Richard Sauers' A Succession of Honorable Victories (published by Morningside, and I believe OP) is a wonderful history of the Burnside Expedition and one of my favorite Civil War books. It inspired me to get a hold of a copy of one of his later works titled The Devastating Hand of War: Romney, West Virginia, During the Civil War (Gauley Mount Press, 2000).
At 94 pages of text, the book is a brief overview of the military events surrounding Romney, West(ern) Virginia, a small town located in the valley of the S. branch of Potomac River around 40 miles west-northwest of Winchester. Romney was strategically important as its location near the B&O railroad and Chesapeake & Ohio canal made the town a prime jumping off point for raids upon those important Northern supply and transportation entities. It was fought over and occupied by both sides numerous times.

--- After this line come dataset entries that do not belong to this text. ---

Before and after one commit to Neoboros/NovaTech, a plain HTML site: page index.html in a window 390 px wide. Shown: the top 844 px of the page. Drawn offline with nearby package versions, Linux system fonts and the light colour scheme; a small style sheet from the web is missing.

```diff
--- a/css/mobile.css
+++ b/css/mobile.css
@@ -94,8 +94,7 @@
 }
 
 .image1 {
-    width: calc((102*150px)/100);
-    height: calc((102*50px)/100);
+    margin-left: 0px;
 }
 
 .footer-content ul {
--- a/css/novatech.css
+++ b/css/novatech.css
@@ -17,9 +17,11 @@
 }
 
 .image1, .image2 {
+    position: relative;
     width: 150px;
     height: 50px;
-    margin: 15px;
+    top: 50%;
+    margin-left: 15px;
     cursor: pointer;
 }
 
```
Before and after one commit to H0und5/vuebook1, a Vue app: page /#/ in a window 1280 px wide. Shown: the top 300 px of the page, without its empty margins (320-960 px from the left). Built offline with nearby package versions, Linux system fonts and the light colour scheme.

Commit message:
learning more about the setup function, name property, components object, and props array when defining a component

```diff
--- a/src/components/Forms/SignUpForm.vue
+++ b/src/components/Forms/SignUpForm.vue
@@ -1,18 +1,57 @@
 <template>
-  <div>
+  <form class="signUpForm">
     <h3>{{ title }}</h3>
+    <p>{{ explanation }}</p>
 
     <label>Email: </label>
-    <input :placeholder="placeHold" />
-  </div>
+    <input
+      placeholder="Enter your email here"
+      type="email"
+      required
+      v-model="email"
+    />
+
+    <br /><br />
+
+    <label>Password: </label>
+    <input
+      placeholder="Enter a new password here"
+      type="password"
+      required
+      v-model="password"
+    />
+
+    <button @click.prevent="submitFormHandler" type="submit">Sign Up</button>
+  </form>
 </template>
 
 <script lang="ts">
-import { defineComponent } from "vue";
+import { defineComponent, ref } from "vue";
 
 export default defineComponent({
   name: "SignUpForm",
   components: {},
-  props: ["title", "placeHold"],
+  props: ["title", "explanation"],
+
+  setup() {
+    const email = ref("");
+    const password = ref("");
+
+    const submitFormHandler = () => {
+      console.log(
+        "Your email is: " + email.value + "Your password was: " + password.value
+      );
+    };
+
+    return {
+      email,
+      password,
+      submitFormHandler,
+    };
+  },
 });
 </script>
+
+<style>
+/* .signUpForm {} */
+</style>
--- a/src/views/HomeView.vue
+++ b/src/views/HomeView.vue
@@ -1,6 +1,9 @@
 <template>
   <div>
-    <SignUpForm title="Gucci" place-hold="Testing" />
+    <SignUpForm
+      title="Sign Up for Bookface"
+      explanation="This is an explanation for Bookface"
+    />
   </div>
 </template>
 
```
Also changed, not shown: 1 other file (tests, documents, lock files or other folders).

Guerrilla warfare was also common to the region, and Sauers covers it all, but probably not with the depth desired by the more demanding students of the military aspects of the Civil War. The numerous articles by the Haselbergers (Fritz and Mark) published in the West Virginia History journal cover the various battles, skirmishes, and raids in much more detail and often include some very nice maps [curiously, none of these articles were consulted by Sauers, who did rely heavily in places on other secondary sources like Thomas Rankin's Stonewall Jackson's Romney Campaign, which I haven't read but was reviewed by Brett on his blog]. The maps in Devastating Hand of War allow you to locate various geographic points (and there is a nice sketch of the Romney environs), but many locations described in the text cannot be found on the maps provided and none trace troops movements, so it helps to have other sources handy so it all doesn't become a numbing blur.

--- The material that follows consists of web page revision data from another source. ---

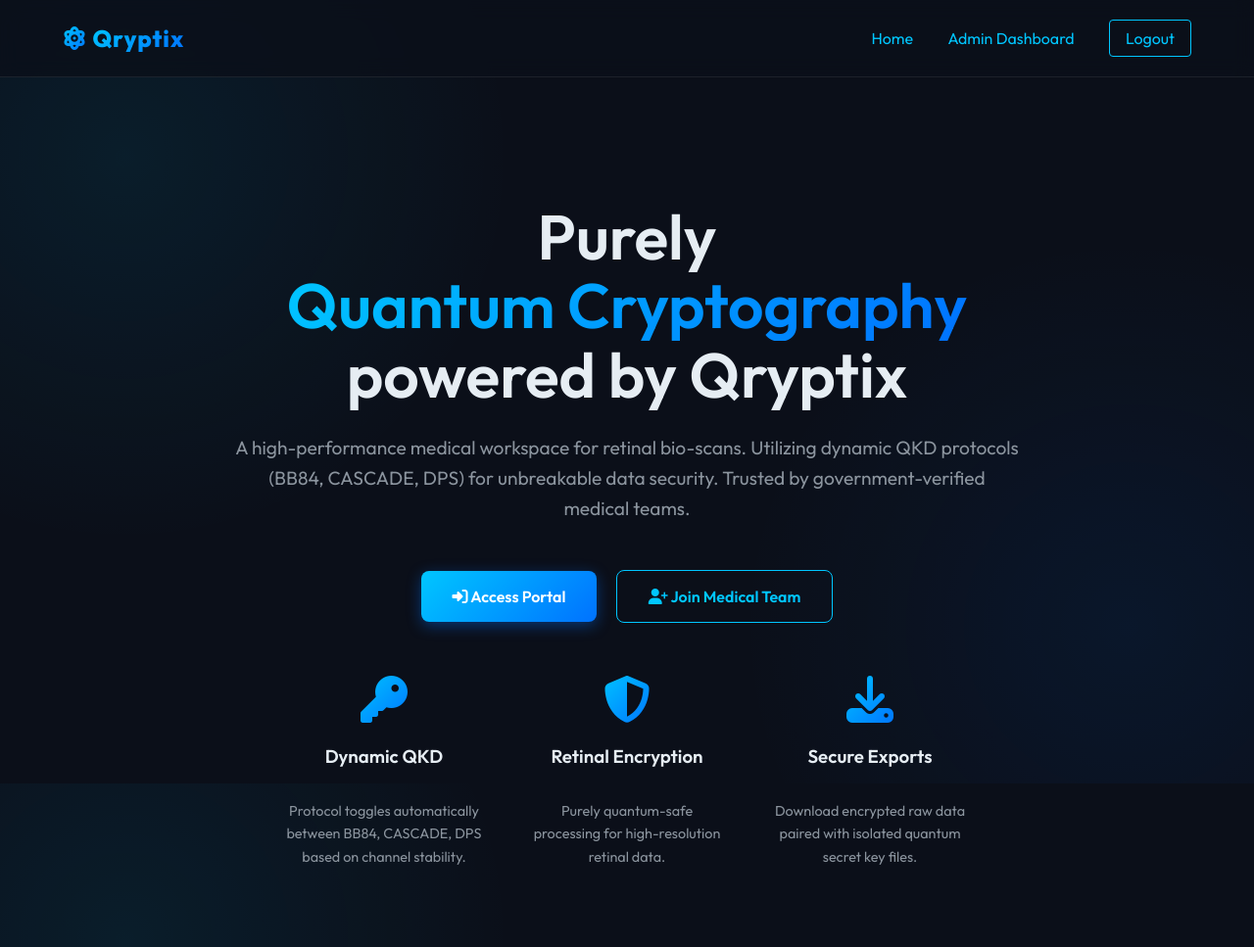
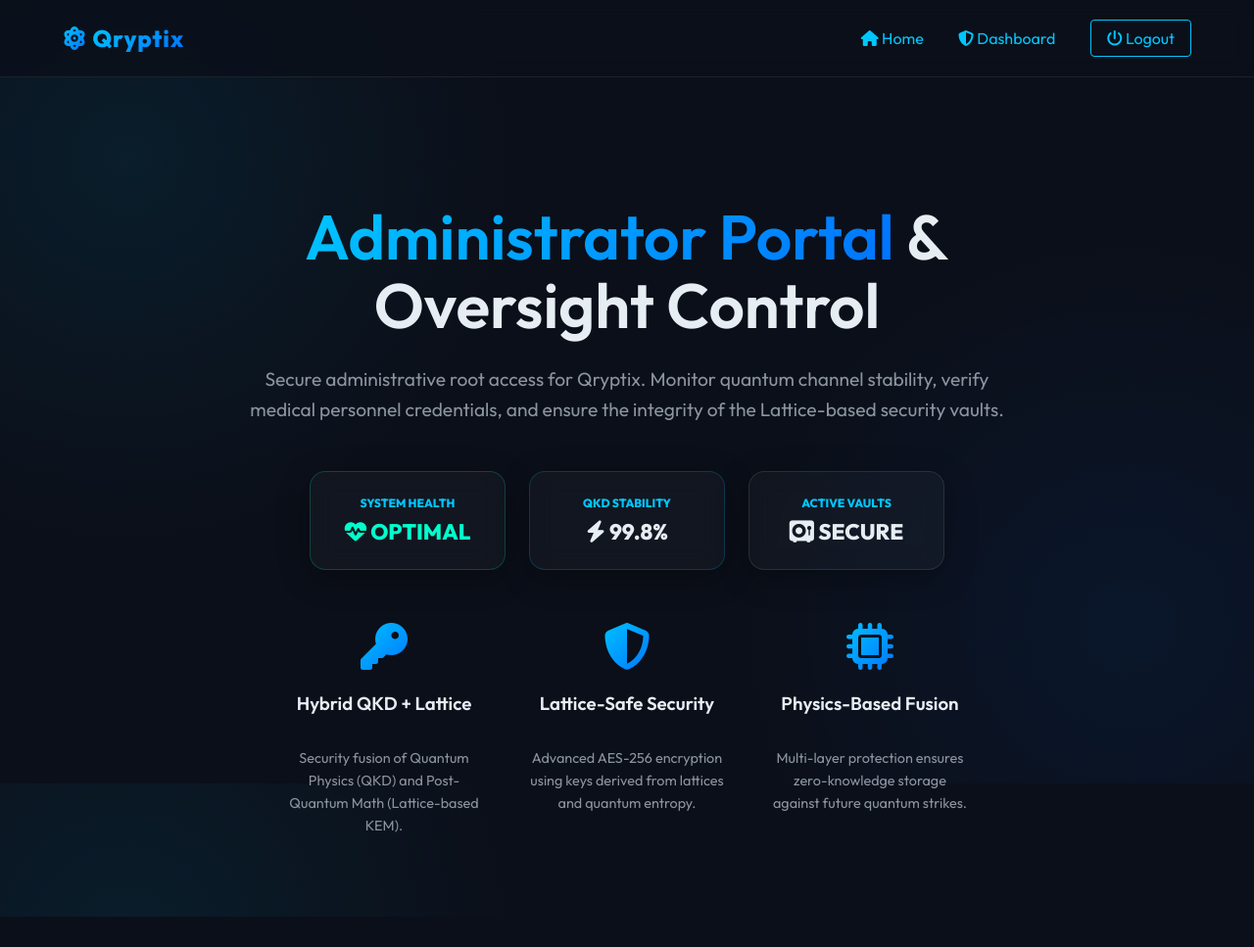
Before and after one commit to Rishitha0408/Qryptix, a Flask app: page / in a window 1280 px wide. Shown: the whole page at 98% size. After the commit the page ends 936 px from the top, so only its background shows below. Run offline with Flask 3, Linux system fonts and the light colour scheme; the visitor is signed in with stand-in values (Sample User, id 1).

Commit message:
Refine Qryptix UI: Lattice branding integration, localized Admin Home page with system status panels, and improved registration UX

```diff
--- a/app.py
+++ b/app.py
@@ -361,7 +361,7 @@ def approve_doctor(current_user, user_id):
     user.is_approved = True
     db.session.commit()
     logging.info(f"Admin {current_user.username} approved Doctor {user.username}")
-    flash(f"Doctor '{user.username}' clearance approved. Access granted.", "success")
+    flash(f"Doctor '{user.username}'  Access granted.", "success")
     return redirect(url_for('admin_dashboard'))
 
 @app.route('/reject/<int:user_id>')
@@ -375,7 +375,7 @@ def reject_doctor(current_user, user_id):
     username = user.username
     db.session.delete(user)
     db.session.commit()
-    flash(f"Doctor '{username}' request rejected and removed.", "warning")
+    flash(f"Doctor '{username}' request rejected,Sorry Try again.", "warning")
     return redirect(url_for('admin_dashboard'))
 
 @app.route('/doctor_dashboard')
@@ -501,7 +501,7 @@ def upload_images(current_user, folder_id):
     db.session.commit()
     if successful > 0:
         session['last_handshake'] = latest_handshake
-        flash(f"Quantum Sequence Complete. {successful} retinal images secured via Hybrid (QKD + Lattice) Cryptography.", "success")
+        flash(f"Quantum Secure Complete. {successful} retinal images secured via Hybrid (QKD + Lattice) Cryptography.", "success")
     else:
         flash("No valid medical images were found in the selection.", "warning")
     return redirect(url_for('folder_view', folder_id=folder_id))
--- a/templates/base.html
+++ b/templates/base.html
@@ -4,7 +4,7 @@
 <head>
     <meta charset="UTF-8">
     <meta name="viewport" content="width=device-width, initial-scale=1.0">
-    <title>Qryptix Retinal Vault</title>
+    <title>Qryptix: Quantum & Lattice Vault</title>
     <link rel="stylesheet" href="{{ url_for('static', filename='css/style.css') }}">
     <link rel="stylesheet" href="https://cdnjs.cloudflare.com/ajax/libs/font-awesome/6.4.0/css/all.min.css">
 </head>
@@ -17,15 +17,17 @@
             <span class="text-gradient">Qryptix</span>
         </div>
         <div class="nav-links">
-            <a href="{{ url_for('index') }}">Home</a>
+            <a href="{{ url_for('index') }}"><i class="fa-solid fa-house"></i> Home</a>
             {% if user %}
             {% if user.role == 'admin' %}
-            <a href="{{ url_for('admin_dashboard') }}">Admin Dashboard</a>
+            <a href="{{ url_for('admin_dashboard') }}"><i class="fa-solid fa-shield-halved"></i> Dashboard</a>
             {% elif user.role == 'doctor' %}
-            <a href="{{ url_for('doctor_dashboard') }}">My Workspace</a>
+            <a href="{{ url_for('doctor_dashboard') }}"><i class="fa-solid fa-microscope"></i> Dashboard</a>
             {% endif %}
             <a href="{{ url_for('logout') }}" class="btn-outline"
-                style="padding: 0.5rem 1rem; border-radius: 4px;">Logout</a>
+                style="padding: 0.5rem 1rem; border-radius: 4px; margin-left: 2rem;">
+                <i class="fa-solid fa-power-off"></i> Logout
+            </a>
             {% else %}
             <a href="{{ url_for('login') }}">Access Portal</a>
             <a href="{{ url_for('register') }}" class="btn-primary"
--- a/templates/index.html
+++ b/templates/index.html
@@ -2,37 +2,79 @@
 
 {% block content %}
 <div class="hero">
-    <h1>Purely <span class="text-gradient">Quantum Cryptography</span> powered by Qryptix</h1>
-    <p>A high-performance medical workspace for retinal bio-scans. Utilizing dynamic QKD
-        protocols (BB84, CASCADE, DPS) for unbreakable data security. Trusted by government-verified medical teams.</p>
+    <h1>
+        {% if user and user.role == 'admin' %}
+        <span class="text-gradient">Administrator Portal</span> & Oversight Control
+        {% else %}
+        Purely <span class="text-gradient">Quantum & Lattice Encryption</span> powered by Qryptix
+        {% endif %}
+    </h1>
+    <p>
+        {% if user and user.role == 'admin' %}
+        Secure administrative root access for Qryptix. Monitor quantum channel stability, verify medical personnel
+        credentials, and ensure the integrity of the Lattice-based security vaults.
+        {% else %}
+        A high-performance medical workspace for retinal bio-scans. Utilizing dynamic QKD
+        protocols (BB84, CASCADE, DPS) and Lattice Based Encryption for unbreakable data security. Trusted by
+        government-verified medical teams.
+        {% endif %}
+    </p>
 
-    <div>
+    <div style="margin-top: 2rem;">
+        {% if not user %}
         <a href="{{ url_for('login') }}" class="btn btn-primary" style="margin-right: 1rem;">
             <i class="fa-solid fa-right-to-bracket"></i> Access Portal
         </a>
         <a href="{{ url_for('register') }}" class="btn btn-outline">
             <i class="fa-solid fa-user-plus"></i> Join Medical Team
         </a>
+        {% elif user.role == 'admin' %}
+        <div style="display: flex; gap: 1.5rem; justify-content: center; flex-wrap: wrap; margin-bottom: 2rem;">
+            <div class="glass-panel"
+                style="padding: 1.5rem; min-width: 200px; border: 1px solid rgba(0, 255, 204, 0.2); text-align: center;">
+                <div
+                    style="font-size: 0.75rem; color: var(--accent-color); text-transform: uppercase; margin-bottom: 0.5rem; font-weight: 700;">
+                    System Health</div>
+                <div style="font-size: 1.4rem; font-weight: 800; color: #00ffcc;"><i
+                        class="fa-solid fa-heart-pulse"></i> OPTIMAL</div>
+            </div>
+            <div class="glass-panel"
+                style="padding: 1.5rem; min-width: 200px; border: 1px solid rgba(0, 198, 255, 0.2); text-align: center;">
+                <div
+                    style="font-size: 0.75rem; color: var(--accent-color); text-transform: uppercase; margin-bottom: 0.5rem; font-weight: 700;">
+                    QKD Stability</div>
+                <div style="font-size: 1.4rem; font-weight: 800; color: var(--primary-color);"><i
+                        class="fa-solid fa-bolt"></i> 99.8%</div>
+            </div>
+            <div class="glass-panel"
+                style="padding: 1.5rem; min-width: 200px; border: 1px solid rgba(255, 255, 255, 0.1); text-align: center;">
+                <div
+                    style="font-size: 0.75rem; color: var(--accent-color); text-transform: uppercase; margin-bottom: 0.5rem; font-weight: 700;">
+                    Active Vaults</div>
+                <div style="font-size: 1.4rem; font-weight: 800;"><i class="fa-solid fa-vault"></i> SECURE</div>
+            </div>
+        </div>
+        {% endif %}
     </div>
-
     <div class="feature-list">
         <div class="feature">
             <div class="feature-icon"><i class="fa-solid fa-key"></i></div>
-            <h3>Dynamic QKD</h3>
-            <p style="font-size: 0.9rem; color: var(--text-muted)">Protocol toggles automatically between BB84, CASCADE,
-                DPS based on channel stability.</p>
+            <h3>Hybrid QKD + Lattice</h3>
+            <p style="font-size: 0.9rem; color: var(--text-muted)">Security fusion of Quantum Physics (QKD) and
+                Post-Quantum
+                Math (Lattice-based KEM).</p>
         </div>
         <div class="feature">
             <div class="feature-icon"><i class="fa-solid fa-shield-halved"></i></div>
-            <h3>Retinal Encryption</h3>
-            <p style="font-size: 0.9rem; color: var(--text-muted)">Purely quantum-safe processing
-                for high-resolution retinal data.</p>
+            <h3>Lattice-Safe Security</h3>
+            <p style="font-size: 0.9rem; color: var(--text-muted)">Advanced AES-256 encryption using keys derived from
+                lattices and quantum entropy.</p>
         </div>
         <div class="feature">
-            <div class="feature-icon"><i class="fa-solid fa-download"></i></div>
-            <h3>Secure Exports</h3>
-            <p style="font-size: 0.9rem; color: var(--text-muted)">Download encrypted raw data paired with isolated
-                quantum secret key files.</p>
+            <div class="feature-icon"><i class="fa-solid fa-microchip"></i></div>
+            <h3>Physics-Based Fusion</h3>
+            <p style="font-size: 0.9rem; color: var(--text-muted)">Multi-layer protection ensures zero-knowledge storage
+                against future quantum strikes.</p>
         </div>
     </div>
 </div>
```
Also changed, not shown: templates/folder_view.html (+7 -9 lines), templates/login.html (+8 -6 lines), templates/register.html (+23 -15 lines).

A concluding chapter includes a brief assessment of the war's damage to the civilian population, but the study's overwhelming focus is military and it can certainly be recommended on those grounds. It should also be mentioned that all royalties from the sale of the book go to a worthy cause--the Fort Mill Ridge Foundation to preserve the fortifications there and maintain the museum.